◆ Stored data ◆
■ ■ ■ ■ ■

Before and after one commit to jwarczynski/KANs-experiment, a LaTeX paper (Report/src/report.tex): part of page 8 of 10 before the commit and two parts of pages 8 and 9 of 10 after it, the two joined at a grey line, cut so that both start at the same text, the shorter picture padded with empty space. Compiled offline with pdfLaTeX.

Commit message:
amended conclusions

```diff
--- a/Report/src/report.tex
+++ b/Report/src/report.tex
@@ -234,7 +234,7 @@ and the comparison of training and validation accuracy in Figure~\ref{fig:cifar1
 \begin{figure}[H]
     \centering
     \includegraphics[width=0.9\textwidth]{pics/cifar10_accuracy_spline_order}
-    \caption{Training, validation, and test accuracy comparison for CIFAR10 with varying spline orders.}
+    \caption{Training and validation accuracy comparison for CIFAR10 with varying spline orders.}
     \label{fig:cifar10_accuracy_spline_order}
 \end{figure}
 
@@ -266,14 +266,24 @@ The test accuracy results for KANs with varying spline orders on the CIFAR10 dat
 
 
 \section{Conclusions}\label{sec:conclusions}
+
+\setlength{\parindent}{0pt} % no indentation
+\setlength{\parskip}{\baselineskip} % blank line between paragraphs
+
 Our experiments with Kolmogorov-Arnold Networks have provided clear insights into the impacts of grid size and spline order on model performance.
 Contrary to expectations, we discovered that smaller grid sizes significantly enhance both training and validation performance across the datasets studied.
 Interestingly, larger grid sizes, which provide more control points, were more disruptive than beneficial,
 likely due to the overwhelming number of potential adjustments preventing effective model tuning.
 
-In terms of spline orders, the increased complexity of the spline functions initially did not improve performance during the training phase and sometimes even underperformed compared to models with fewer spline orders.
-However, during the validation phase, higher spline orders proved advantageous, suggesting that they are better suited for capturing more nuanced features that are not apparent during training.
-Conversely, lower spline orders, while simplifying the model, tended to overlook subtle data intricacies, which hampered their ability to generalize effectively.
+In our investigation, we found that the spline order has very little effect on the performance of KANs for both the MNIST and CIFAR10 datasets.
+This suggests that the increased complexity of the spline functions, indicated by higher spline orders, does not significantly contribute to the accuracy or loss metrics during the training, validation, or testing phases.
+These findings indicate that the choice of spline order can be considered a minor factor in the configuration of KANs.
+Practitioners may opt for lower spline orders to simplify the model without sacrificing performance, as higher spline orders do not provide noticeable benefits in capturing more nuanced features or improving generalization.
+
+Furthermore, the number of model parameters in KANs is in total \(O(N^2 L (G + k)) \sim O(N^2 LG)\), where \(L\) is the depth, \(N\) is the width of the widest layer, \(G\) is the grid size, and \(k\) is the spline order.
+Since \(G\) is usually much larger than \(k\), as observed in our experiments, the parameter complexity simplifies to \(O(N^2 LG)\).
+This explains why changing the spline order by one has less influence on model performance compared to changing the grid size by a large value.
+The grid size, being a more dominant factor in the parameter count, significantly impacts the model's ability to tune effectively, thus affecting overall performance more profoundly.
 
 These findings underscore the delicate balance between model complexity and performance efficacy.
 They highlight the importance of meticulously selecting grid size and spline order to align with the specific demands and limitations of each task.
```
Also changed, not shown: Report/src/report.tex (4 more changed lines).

■ ■ ■ ■ ■

◆ TASK DESCRIPTION ◆
Set all of the records down again, exactly as they stand.

◆ YOUR RESPONSE ◆
Before and after one commit to jwarczynski/KANs-experiment, a LaTeX paper (Report/src/report.tex): part of page 8 of 10 before the commit and two parts of pages 8 and 9 of 10 after it, the two joined at a grey line, cut so that both start at the same text, the shorter picture padded with empty space. Compiled offline with pdfLaTeX.

Commit message:
amended conclusions

```diff
--- a/Report/src/report.tex
+++ b/Report/src/report.tex
@@ -234,7 +234,7 @@ and the comparison of training and validation accuracy in Figure~\ref{fig:cifar1
 \begin{figure}[H]
     \centering
     \includegraphics[width=0.9\textwidth]{pics/cifar10_accuracy_spline_order}
-    \caption{Training, validation, and test accuracy comparison for CIFAR10 with varying spline orders.}
+    \caption{Training and validation accuracy comparison for CIFAR10 with varying spline orders.}
     \label{fig:cifar10_accuracy_spline_order}
 \end{figure}
 
@@ -266,14 +266,24 @@ The test accuracy results for KANs with varying spline orders on the CIFAR10 dat
 
 
 \section{Conclusions}\label{sec:conclusions}
+
+\setlength{\parindent}{0pt} % no indentation
+\setlength{\parskip}{\baselineskip} % blank line between paragraphs
+
 Our experiments with Kolmogorov-Arnold Networks have provided clear insights into the impacts of grid size and spline order on model performance.
 Contrary to expectations, we discovered that smaller grid sizes significantly enhance both training and validation performance across the datasets studied.
 Interestingly, larger grid sizes, which provide more control points, were more disruptive than beneficial,
 likely due to the overwhelming number of potential adjustments preventing effective model tuning.
 
-In terms of spline orders, the increased complexity of the spline functions initially did not improve performance during the training phase and sometimes even underperformed compared to models with fewer spline orders.
-However, during the validation phase, higher spline orders proved advantageous, suggesting that they are better suited for capturing more nuanced features that are not apparent during training.
-Conversely, lower spline orders, while simplifying the model, tended to overlook subtle data intricacies, which hampered their ability to generalize effectively.
+In our investigation, we found that the spline order has very little effect on the performance of KANs for both the MNIST and CIFAR10 datasets.
+This suggests that the increased complexity of the spline functions, indicated by higher spline orders, does not significantly contribute to the accuracy or loss metrics during the training, validation, or testing phases.
+These findings indicate that the choice of spline order can be considered a minor factor in the configuration of KANs.
+Practitioners may opt for lower spline orders to simplify the model without sacrificing performance, as higher spline orders do not provide noticeable benefits in capturing more nuanced features or improving generalization.
+
+Furthermore, the number of model parameters in KANs is in total \(O(N^2 L (G + k)) \sim O(N^2 LG)\), where \(L\) is the depth, \(N\) is the width of the widest layer, \(G\) is the grid size, and \(k\) is the spline order.
+Since \(G\) is usually much larger than \(k\), as observed in our experiments, the parameter complexity simplifies to \(O(N^2 LG)\).
+This explains why changing the spline order by one has less influence on model performance compared to changing the grid size by a large value.
+The grid size, being a more dominant factor in the parameter count, significantly impacts the model's ability to tune effectively, thus affecting overall performance more profoundly.
 
 These findings underscore the delicate balance between model complexity and performance efficacy.
 They highlight the importance of meticulously selecting grid size and spline order to align with the specific demands and limitations of each task.
```
Also changed, not shown: Report/src/report.tex (4 more changed lines).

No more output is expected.